I myself definitely do this, but I have not found it documented in any text books that I've read, tho' I'm sure I haven't read them all!

All thoughts/comments much appreciated.

Bob

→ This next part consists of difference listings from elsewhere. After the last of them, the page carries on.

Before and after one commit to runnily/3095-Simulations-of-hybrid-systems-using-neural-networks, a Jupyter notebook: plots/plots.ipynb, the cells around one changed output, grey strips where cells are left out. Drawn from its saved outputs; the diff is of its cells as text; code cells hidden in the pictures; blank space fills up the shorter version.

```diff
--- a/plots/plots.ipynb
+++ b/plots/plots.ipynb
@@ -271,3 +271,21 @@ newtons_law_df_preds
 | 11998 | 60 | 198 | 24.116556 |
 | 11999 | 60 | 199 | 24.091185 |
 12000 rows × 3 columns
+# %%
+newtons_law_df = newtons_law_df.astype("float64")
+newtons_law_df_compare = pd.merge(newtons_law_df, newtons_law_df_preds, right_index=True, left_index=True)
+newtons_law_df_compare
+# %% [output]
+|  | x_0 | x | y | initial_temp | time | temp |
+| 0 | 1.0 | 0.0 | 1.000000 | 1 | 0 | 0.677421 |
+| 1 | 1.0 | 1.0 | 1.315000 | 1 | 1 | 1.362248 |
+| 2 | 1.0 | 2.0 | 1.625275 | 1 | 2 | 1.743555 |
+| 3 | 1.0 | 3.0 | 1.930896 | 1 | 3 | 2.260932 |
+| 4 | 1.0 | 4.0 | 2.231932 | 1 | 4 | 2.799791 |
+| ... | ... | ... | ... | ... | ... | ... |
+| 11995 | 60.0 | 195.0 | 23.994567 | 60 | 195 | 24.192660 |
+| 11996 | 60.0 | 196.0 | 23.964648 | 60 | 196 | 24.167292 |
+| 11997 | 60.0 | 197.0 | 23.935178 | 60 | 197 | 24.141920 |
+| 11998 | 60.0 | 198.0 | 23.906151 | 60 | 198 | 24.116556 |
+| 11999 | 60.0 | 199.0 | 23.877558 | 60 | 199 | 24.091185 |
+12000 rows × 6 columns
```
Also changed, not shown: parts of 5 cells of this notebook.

PS. Apparently "Creating the new tag 'coalesence' requires at least '300 reputation." ...in case anyone is wondering why on earth I didn't tag this post properly.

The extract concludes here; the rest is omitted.